- Martinovic, I., Davies, D., Frank, M., Perito, D., Ros, T., & Song, D. (2012). On the feasibility of side-channel attacks with brain–computer interfaces. In USENIX security symposium.Google Scholar
- Mill, J. S. (1869). On liberty. London: Longmans, Green, Reader, and Dyer.Google Scholar
- Powell, C., Munetomo, M., Schlueter, M., & Mizukoshi, M. (2013). Towards thought control of next-generation wearable computing devices. In K. Imamura, S. Usui, T. Shirao, T. Kasamatsu, L. Schwabe & N. Zhong (Eds.), Brain and Health Informatics (pp. 427–438). Springer.Google Scholar
- Rosenfeld, J. P. (2011). P300 in detecting concealed information. In Verschuere, B., Ben-Shakhar, G., & Meijer, E. (Eds.), Memory detection: Theory and application of the concealed information test (pp. 63–89). Cambridge University Press.Google Scholar
- Shannon, C. (1949). The mathematical theory of environments. The mathematical theory of communication (pp. 1–93). Urbana: University of Illinois Press.Google Scholar
- Tronnier, V. M., & Rasche, D. (2015). Deep brain stimulation. In Textbook of Neuromodulation (pp. 61–72). New York: Springer.Google Scholar
- Vallabhaneni, A., Wang, T., & He, B. (2005). Brain–computer interface. In Neural Engineering (pp. 85–121). New York: Springer.Google Scholar
- van Vliet, M., Mühl, C., Reuderink, B., & Poel, M. (2010). Guessing what’s on your mind: using the N400 in Brain Computer Interfaces. In Y. Yao, R. Sun, T. Poggio, J. Liu, N. Zhong, J. Huang (Eds.), Brain Informatics (pp. 180–191). Berlin Heidelberg: Springer.Google Scholar

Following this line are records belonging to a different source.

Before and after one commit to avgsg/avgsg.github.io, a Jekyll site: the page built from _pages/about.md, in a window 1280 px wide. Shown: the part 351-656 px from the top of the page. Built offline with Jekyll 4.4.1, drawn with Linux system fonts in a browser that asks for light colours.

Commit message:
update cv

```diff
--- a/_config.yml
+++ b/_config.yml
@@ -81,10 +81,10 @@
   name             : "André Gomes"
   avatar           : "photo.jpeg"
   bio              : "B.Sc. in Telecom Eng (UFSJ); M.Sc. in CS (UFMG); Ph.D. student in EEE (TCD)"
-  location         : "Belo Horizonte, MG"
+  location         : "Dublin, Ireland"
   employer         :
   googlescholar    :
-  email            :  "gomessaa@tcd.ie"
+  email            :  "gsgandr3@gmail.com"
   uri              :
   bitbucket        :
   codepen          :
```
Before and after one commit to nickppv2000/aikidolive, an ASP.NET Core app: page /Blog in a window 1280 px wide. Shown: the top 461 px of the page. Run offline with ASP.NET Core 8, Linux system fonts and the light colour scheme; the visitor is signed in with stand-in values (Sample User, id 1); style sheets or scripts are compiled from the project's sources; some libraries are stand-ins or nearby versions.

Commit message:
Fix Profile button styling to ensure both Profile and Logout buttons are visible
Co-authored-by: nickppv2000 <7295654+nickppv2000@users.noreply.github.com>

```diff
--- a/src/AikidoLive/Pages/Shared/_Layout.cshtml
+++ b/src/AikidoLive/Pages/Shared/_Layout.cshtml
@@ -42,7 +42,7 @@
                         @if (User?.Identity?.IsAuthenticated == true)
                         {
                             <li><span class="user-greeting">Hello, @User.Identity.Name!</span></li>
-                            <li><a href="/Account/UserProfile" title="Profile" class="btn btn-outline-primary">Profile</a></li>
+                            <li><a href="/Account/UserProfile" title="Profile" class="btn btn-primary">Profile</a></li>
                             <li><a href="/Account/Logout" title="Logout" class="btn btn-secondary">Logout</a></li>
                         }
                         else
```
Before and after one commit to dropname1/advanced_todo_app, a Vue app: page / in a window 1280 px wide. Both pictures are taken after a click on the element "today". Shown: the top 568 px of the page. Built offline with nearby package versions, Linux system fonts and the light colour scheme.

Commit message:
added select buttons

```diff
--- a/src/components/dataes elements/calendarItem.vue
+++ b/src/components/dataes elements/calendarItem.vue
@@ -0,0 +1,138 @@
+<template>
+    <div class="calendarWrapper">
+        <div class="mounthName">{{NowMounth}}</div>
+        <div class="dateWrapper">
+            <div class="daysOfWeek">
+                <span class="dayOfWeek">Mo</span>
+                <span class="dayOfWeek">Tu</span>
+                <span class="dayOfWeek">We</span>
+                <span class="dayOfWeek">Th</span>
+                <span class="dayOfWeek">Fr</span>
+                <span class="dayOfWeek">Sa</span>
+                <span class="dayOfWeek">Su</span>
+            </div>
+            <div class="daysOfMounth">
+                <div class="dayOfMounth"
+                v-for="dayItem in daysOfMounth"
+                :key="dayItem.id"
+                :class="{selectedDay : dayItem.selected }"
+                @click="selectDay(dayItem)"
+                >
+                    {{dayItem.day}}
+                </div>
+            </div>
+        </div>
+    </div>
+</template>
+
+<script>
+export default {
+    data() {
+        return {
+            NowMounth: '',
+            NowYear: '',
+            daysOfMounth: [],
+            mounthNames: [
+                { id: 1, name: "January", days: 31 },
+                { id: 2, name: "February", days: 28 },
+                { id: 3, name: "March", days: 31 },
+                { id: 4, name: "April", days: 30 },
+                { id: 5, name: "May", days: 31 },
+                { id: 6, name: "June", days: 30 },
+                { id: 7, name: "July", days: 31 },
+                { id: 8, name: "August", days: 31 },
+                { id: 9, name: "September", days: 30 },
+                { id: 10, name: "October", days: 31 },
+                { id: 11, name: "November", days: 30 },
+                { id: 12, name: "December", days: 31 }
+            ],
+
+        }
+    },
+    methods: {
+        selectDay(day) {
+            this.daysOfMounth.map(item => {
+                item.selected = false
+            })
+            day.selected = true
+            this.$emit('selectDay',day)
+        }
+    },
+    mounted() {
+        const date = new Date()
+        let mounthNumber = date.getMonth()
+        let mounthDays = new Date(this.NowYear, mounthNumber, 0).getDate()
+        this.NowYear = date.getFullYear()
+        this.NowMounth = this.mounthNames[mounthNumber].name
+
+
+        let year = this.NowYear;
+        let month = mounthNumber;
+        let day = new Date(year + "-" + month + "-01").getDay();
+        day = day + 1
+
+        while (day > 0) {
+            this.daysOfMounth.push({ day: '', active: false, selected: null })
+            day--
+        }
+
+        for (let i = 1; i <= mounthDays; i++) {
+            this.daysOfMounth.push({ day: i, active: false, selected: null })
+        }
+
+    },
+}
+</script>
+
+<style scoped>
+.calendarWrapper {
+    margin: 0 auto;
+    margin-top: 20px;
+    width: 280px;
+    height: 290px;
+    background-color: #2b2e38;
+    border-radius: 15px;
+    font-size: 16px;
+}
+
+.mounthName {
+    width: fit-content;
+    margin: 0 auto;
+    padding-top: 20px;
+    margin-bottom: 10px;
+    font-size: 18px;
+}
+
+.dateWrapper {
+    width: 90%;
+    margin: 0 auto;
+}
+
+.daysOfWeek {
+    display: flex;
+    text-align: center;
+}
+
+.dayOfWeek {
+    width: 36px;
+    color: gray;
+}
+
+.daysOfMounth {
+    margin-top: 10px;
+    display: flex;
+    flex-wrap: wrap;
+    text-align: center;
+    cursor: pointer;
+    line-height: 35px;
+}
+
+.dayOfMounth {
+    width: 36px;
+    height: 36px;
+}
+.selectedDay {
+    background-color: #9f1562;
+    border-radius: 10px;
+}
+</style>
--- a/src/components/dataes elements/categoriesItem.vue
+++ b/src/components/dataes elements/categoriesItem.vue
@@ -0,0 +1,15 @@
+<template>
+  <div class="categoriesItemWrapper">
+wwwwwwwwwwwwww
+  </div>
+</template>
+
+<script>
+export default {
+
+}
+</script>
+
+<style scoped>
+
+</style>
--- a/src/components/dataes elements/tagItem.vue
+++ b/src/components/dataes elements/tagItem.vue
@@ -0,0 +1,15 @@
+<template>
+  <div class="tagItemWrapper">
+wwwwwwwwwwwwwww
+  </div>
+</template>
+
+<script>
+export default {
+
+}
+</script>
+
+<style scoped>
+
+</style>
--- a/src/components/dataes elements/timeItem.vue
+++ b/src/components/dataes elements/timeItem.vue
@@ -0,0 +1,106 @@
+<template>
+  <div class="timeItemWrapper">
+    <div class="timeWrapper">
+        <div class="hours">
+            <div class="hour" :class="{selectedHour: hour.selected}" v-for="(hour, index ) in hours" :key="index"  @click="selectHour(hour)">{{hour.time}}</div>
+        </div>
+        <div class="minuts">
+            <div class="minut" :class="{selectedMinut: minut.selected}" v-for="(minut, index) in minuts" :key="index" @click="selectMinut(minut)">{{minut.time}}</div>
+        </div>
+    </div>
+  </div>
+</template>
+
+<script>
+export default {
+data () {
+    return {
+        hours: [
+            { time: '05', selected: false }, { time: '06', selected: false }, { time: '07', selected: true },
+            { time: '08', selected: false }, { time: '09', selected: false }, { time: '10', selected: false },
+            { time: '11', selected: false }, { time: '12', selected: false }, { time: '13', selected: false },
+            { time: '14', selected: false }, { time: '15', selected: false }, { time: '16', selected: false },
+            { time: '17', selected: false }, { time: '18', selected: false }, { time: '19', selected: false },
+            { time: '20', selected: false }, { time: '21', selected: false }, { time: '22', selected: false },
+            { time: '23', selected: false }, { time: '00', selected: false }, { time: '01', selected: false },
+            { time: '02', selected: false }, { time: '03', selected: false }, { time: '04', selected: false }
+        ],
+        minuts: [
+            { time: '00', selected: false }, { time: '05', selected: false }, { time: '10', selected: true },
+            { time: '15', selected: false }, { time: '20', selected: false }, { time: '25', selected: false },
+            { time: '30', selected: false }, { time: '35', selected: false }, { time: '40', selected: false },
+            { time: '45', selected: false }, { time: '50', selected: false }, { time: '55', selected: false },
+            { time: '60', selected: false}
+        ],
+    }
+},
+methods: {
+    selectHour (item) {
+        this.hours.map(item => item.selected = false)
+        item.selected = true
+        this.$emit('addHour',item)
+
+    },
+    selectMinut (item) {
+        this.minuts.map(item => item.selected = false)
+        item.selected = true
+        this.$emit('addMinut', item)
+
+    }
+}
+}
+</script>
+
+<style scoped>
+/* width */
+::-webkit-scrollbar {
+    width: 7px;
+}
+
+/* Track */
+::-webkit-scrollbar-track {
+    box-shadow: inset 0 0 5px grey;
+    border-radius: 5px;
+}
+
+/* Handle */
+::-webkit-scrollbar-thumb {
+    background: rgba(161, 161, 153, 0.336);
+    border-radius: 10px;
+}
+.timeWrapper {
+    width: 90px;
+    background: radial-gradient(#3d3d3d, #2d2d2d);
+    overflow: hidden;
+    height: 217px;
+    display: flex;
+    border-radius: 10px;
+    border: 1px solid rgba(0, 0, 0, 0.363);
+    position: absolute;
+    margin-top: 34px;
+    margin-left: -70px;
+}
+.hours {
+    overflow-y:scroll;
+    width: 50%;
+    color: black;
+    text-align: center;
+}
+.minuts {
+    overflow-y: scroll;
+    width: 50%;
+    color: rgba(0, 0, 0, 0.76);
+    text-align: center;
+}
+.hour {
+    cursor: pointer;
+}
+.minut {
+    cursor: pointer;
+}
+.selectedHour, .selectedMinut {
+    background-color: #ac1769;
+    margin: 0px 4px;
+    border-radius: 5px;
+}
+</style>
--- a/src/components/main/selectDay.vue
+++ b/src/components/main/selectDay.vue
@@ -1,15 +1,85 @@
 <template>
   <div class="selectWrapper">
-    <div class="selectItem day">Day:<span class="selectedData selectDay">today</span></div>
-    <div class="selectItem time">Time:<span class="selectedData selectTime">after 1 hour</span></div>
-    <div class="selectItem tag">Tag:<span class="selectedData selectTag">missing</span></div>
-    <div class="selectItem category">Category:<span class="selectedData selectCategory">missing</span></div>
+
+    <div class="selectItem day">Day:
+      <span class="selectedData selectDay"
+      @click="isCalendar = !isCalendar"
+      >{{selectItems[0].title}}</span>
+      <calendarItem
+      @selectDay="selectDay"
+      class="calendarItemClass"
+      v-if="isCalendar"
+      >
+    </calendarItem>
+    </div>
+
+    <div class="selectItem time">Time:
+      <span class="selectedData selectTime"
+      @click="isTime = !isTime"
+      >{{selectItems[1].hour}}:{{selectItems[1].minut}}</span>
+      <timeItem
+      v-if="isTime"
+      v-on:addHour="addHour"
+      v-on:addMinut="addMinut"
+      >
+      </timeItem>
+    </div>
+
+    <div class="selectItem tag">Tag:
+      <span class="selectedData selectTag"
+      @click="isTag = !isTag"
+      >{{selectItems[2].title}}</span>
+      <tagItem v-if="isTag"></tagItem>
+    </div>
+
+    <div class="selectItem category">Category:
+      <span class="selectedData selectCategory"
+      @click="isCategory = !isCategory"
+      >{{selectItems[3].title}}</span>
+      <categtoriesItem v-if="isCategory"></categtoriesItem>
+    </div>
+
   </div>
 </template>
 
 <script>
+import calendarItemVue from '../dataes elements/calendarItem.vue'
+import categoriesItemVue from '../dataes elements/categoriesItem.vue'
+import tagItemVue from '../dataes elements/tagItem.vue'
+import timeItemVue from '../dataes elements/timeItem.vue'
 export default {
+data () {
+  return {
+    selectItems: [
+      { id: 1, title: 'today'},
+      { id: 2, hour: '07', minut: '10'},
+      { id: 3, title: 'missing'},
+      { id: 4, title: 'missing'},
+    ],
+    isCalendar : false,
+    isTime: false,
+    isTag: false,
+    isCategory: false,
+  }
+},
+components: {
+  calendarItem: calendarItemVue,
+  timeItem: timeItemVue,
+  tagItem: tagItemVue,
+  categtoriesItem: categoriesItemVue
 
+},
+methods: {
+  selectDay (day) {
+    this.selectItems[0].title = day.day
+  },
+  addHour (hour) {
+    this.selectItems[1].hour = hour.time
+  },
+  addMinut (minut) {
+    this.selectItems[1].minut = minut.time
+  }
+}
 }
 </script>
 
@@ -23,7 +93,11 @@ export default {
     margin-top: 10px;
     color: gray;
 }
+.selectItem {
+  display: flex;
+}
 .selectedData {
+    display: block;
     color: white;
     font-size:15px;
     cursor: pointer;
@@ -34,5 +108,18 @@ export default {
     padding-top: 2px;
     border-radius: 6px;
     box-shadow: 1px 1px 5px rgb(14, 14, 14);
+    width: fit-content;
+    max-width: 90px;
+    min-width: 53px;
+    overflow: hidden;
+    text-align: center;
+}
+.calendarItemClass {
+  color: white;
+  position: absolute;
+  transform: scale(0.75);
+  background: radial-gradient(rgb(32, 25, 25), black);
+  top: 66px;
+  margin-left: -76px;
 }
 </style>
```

- Westby, J. R. (2004). International guide to privacy. American Bar Association, Privacy & Computer Crime Committee, and American Bar Association, Section of Science & Technology Law.Google Scholar